Century College is using its DEED grants to teach controlpanel assembly, mechanical maintenance and soldering around the state. Other recipients, such as Dunwoody College, Pine Technical College, Project For Pride in Living and the Hmong American Partnership (HAP) are using their grants to teach job seekers business math, “CNC” computer-controlled machining, welding, blue print reading and other skills.
In Minneapolis, nonprofits Emerge, Urban League, Stair Step Foundation and Sabathani Community Center recently received a joint federal grant worth $4.3 million to teach area residents manufacturing, warehouse and accounting skills. In October, Sabathani also won an $85,000 state grant to teach 360 local residents to drive forklifts, manage corporate inventory, bill customers and pay suppliers.
Word spread across Minnesota’s Workforce Centers, Facebook and fliers posted in Sabathani’s food shelf and tax assistance offices. Its free classes began this summer and ended with participants getting jobs at Amazon in Shakopee and Menards lumberyards paying $16 to $22 an hour. “It’s very exciting for our community,” said Sabathani Executive Director Cindy Booker. “About 60 percent of our graduates are making more money after our program than before.”
Raddatz started soldering classes for Asian, Somali and other local residents at CAPI USA in Minneapolis and control box assembly classes at Neighborhood House on the West Side of St. Paul.
In May, Jayden Lee enrolled in Raddatz’s machinery repair “mechatronics” class at Neighborhood House and learned to fix listless machines; calibrate gears; wire and program machines, and about OSHA laws.
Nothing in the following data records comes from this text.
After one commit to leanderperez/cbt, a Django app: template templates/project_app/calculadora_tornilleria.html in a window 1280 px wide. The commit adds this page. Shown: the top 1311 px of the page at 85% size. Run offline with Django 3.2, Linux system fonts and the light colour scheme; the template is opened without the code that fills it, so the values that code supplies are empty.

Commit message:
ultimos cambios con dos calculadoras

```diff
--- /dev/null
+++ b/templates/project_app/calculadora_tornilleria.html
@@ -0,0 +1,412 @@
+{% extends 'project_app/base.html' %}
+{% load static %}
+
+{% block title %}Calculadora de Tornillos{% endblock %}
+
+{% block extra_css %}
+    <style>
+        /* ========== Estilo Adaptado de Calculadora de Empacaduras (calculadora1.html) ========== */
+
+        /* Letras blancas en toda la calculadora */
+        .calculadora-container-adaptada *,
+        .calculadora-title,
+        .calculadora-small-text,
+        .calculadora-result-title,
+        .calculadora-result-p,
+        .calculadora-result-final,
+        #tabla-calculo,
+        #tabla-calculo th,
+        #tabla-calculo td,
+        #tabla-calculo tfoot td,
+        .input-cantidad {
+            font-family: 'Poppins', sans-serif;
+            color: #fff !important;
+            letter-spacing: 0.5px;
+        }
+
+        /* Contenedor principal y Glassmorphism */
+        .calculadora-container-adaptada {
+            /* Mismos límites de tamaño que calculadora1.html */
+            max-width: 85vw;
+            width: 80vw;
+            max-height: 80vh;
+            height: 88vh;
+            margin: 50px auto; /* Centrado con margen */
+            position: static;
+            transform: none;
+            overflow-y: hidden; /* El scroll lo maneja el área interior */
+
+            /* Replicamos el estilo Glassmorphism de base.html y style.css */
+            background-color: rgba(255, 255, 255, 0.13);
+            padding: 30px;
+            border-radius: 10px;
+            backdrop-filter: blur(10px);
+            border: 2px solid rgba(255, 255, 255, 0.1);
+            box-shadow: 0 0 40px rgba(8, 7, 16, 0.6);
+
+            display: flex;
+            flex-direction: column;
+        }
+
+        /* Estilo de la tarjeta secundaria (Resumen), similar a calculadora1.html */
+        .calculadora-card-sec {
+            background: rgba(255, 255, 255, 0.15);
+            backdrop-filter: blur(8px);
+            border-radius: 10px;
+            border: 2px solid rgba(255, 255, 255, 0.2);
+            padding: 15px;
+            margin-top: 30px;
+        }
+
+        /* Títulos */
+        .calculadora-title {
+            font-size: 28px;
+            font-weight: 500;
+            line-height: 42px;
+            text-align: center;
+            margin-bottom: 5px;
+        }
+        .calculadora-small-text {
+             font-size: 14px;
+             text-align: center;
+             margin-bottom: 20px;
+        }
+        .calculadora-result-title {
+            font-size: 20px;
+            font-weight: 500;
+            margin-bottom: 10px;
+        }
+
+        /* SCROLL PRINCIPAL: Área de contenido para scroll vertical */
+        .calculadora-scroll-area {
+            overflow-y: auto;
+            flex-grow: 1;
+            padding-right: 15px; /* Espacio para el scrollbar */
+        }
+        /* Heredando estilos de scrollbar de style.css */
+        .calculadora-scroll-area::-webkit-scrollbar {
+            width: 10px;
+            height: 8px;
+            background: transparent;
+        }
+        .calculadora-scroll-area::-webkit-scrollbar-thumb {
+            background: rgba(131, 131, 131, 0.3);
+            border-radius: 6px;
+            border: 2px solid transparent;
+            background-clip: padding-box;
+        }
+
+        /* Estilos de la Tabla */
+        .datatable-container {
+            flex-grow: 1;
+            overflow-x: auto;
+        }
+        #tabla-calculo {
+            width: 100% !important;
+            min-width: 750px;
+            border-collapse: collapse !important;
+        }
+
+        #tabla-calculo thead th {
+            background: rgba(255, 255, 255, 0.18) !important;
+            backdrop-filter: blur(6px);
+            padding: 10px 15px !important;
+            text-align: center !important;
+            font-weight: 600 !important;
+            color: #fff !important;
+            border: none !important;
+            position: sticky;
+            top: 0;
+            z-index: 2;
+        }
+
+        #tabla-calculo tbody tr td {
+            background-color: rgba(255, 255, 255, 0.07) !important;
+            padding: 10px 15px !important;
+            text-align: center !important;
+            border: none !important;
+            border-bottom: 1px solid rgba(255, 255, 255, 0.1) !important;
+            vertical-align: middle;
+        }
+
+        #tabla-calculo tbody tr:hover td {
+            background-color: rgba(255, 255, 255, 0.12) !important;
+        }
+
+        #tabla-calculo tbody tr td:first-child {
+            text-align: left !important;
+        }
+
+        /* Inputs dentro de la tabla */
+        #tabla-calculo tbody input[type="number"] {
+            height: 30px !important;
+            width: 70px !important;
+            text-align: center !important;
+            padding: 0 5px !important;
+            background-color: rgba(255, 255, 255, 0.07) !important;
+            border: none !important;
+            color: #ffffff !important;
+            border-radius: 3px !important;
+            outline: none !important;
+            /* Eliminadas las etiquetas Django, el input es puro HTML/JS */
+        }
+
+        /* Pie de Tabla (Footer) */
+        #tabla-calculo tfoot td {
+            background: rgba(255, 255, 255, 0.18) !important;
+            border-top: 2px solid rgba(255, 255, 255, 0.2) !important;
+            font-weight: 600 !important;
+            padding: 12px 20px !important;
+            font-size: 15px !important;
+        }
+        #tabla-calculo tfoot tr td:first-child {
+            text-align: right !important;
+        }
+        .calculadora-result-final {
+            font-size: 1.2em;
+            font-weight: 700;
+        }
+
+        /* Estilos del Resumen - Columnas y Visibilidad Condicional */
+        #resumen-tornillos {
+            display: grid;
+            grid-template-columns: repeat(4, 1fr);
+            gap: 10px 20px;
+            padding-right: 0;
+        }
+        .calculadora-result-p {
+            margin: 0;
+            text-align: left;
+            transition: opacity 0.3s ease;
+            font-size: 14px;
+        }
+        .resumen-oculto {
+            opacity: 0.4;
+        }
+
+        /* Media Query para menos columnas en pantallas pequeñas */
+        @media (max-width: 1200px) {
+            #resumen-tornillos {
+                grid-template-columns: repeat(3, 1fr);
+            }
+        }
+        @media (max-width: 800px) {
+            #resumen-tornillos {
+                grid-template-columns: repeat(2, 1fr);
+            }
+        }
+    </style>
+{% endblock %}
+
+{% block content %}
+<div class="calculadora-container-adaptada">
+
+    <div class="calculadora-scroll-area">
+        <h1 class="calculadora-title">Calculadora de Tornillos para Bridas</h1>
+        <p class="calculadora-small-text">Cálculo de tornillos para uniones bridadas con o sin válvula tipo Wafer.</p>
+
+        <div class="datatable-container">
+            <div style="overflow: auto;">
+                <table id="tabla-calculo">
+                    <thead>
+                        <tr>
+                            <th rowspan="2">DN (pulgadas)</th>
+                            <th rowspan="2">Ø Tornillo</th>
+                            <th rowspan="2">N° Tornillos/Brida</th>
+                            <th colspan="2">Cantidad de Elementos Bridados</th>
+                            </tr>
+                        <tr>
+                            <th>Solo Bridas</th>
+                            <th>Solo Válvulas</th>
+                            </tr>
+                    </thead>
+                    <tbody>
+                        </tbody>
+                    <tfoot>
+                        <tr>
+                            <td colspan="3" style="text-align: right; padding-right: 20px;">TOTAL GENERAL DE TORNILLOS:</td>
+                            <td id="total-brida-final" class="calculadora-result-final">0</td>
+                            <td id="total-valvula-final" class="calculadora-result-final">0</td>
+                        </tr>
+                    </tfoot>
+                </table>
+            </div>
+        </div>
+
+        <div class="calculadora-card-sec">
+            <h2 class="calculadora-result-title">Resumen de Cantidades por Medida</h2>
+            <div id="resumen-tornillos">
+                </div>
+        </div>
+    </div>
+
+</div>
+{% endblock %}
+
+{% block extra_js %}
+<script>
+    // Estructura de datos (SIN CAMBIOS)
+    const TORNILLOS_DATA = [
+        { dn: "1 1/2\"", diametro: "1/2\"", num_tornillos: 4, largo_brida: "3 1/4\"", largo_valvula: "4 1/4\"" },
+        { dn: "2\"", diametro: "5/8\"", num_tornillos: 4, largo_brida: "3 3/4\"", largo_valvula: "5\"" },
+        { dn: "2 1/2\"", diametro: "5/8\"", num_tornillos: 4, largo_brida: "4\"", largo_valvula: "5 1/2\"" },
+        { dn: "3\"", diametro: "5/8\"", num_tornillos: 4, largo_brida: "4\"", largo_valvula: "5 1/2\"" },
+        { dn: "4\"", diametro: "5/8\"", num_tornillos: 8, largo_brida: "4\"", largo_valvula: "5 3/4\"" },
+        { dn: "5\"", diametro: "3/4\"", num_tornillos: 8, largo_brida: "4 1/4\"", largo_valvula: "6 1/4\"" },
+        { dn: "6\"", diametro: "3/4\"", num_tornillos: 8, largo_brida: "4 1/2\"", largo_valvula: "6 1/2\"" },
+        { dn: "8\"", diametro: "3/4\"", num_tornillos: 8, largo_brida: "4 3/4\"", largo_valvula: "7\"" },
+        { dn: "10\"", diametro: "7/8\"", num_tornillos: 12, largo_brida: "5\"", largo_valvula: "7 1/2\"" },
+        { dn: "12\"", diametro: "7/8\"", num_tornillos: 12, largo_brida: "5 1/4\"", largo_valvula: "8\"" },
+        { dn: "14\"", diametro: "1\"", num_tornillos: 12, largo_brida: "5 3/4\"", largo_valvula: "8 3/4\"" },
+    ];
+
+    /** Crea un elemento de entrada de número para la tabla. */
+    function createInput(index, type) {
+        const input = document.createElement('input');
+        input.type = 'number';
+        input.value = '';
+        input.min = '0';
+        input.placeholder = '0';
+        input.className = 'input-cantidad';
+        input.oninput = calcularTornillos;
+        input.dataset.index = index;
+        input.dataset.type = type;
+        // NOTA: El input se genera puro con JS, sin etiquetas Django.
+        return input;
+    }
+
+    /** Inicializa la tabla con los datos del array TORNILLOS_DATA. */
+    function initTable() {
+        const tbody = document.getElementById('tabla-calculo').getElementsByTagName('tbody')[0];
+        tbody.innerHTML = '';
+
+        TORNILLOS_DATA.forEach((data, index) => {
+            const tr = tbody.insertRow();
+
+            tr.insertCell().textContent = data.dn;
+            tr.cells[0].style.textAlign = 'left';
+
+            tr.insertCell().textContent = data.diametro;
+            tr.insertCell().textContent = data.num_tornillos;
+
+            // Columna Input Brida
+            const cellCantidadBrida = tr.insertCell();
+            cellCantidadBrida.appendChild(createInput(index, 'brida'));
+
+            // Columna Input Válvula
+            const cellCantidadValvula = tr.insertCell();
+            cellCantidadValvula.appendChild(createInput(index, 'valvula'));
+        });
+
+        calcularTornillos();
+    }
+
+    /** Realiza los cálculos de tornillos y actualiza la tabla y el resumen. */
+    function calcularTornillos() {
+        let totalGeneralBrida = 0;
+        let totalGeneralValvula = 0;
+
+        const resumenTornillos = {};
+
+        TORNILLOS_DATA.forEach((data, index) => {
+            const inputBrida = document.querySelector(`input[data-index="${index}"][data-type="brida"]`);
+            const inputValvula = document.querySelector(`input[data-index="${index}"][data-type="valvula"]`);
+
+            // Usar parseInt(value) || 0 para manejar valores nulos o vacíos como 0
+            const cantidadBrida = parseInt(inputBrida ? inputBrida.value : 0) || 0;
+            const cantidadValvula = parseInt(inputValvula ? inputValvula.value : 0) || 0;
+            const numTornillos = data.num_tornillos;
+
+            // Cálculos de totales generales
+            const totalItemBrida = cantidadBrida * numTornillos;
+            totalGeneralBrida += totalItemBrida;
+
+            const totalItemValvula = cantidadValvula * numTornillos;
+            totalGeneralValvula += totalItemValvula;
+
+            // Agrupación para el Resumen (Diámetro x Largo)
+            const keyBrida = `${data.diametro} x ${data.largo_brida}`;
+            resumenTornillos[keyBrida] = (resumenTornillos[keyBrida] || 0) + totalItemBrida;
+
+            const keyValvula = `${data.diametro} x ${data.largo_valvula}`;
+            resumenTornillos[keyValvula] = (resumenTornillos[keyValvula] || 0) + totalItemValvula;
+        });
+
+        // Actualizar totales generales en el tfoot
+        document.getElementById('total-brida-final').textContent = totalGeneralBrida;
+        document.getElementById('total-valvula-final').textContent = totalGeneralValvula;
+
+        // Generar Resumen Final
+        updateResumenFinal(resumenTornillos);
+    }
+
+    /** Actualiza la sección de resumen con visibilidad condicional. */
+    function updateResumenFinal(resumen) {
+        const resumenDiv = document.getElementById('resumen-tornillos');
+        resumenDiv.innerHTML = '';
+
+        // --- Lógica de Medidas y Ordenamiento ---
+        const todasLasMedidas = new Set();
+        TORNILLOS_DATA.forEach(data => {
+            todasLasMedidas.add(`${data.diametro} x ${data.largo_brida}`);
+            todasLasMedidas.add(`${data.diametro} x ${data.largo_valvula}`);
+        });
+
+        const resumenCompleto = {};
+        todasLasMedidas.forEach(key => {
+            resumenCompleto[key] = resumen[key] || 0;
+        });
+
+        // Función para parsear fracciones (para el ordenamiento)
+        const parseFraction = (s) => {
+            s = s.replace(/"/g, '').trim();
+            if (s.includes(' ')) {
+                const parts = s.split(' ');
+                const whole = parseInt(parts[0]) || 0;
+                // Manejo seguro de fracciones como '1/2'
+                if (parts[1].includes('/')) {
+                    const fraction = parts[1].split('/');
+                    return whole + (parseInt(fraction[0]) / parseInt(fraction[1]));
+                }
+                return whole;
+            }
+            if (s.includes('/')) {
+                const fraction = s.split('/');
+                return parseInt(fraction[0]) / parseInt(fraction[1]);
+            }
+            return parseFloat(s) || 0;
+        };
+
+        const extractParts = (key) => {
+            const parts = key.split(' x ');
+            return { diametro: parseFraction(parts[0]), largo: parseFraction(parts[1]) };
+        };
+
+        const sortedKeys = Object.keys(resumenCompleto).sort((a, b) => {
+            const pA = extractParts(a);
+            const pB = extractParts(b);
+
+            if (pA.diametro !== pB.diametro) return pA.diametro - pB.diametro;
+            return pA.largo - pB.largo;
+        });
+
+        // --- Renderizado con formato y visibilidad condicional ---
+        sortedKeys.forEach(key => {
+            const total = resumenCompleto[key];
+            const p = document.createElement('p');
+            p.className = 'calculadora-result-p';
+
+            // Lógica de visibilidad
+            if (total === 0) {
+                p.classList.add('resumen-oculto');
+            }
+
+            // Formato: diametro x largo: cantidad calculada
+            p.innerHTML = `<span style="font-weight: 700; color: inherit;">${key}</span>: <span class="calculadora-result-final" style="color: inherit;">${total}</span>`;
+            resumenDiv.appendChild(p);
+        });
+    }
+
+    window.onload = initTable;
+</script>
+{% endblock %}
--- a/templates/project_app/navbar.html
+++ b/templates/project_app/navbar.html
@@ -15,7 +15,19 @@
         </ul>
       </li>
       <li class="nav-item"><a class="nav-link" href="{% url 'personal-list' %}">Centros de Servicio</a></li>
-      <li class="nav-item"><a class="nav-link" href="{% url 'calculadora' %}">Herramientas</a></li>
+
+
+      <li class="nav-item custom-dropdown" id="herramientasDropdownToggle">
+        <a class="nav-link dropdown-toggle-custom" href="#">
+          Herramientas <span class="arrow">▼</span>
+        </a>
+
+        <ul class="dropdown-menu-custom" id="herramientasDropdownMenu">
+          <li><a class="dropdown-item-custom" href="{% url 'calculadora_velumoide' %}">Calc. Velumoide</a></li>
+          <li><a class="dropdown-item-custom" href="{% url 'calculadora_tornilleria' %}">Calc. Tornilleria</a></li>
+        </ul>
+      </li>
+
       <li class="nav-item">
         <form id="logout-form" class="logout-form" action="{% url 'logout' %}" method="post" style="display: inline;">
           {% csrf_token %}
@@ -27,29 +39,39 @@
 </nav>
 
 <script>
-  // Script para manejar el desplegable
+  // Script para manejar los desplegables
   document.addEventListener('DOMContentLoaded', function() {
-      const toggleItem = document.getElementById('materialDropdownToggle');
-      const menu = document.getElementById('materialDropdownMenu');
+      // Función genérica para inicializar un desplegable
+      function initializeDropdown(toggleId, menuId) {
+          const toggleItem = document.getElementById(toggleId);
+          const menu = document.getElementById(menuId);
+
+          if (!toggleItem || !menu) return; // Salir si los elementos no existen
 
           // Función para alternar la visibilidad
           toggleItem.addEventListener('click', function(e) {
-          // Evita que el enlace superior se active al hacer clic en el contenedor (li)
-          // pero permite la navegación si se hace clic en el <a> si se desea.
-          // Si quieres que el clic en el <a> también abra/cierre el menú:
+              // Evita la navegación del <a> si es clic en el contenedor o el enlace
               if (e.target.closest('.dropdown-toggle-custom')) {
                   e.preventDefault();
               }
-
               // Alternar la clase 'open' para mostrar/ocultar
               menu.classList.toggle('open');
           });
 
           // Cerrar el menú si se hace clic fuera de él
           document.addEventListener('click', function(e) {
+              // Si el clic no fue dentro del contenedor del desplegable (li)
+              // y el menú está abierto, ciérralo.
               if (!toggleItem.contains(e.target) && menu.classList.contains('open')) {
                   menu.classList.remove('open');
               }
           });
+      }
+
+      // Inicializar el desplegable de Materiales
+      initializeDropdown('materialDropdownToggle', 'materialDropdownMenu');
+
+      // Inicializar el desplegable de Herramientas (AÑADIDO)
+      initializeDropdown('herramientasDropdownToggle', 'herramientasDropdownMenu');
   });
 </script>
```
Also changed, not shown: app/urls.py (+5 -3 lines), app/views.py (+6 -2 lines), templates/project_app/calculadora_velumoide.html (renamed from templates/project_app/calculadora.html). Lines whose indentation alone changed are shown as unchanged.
The training was sponsored by Resource Inc., an agency that trains 800 a year so they can get better jobs.
Armed with his mechatronics credential, Lee snapped up a job at Missions Foods that he learned about at the program’s job fair. Resource job counselor Christine Law Chapman wasn’t surprised. After seeing his training, the Mission recruiter steered him from an entry-level job paying $13 an hour to a technician job starting at $18. Now Lee is eligible for further training inside Mission Foods and has full benefits.
“When he got the job, I was excited, as if I had gotten the job myself. It was just so awesome,” Law Chapman said. “Jayden came to our program underemployed but through his hard work he completed the training and now has this great opportunity. This couldn’t have come at a better time. He just became a new father.”
“It’s awesome and a great opportunity for anybody who wants to pursue their manufacturing skills like me.”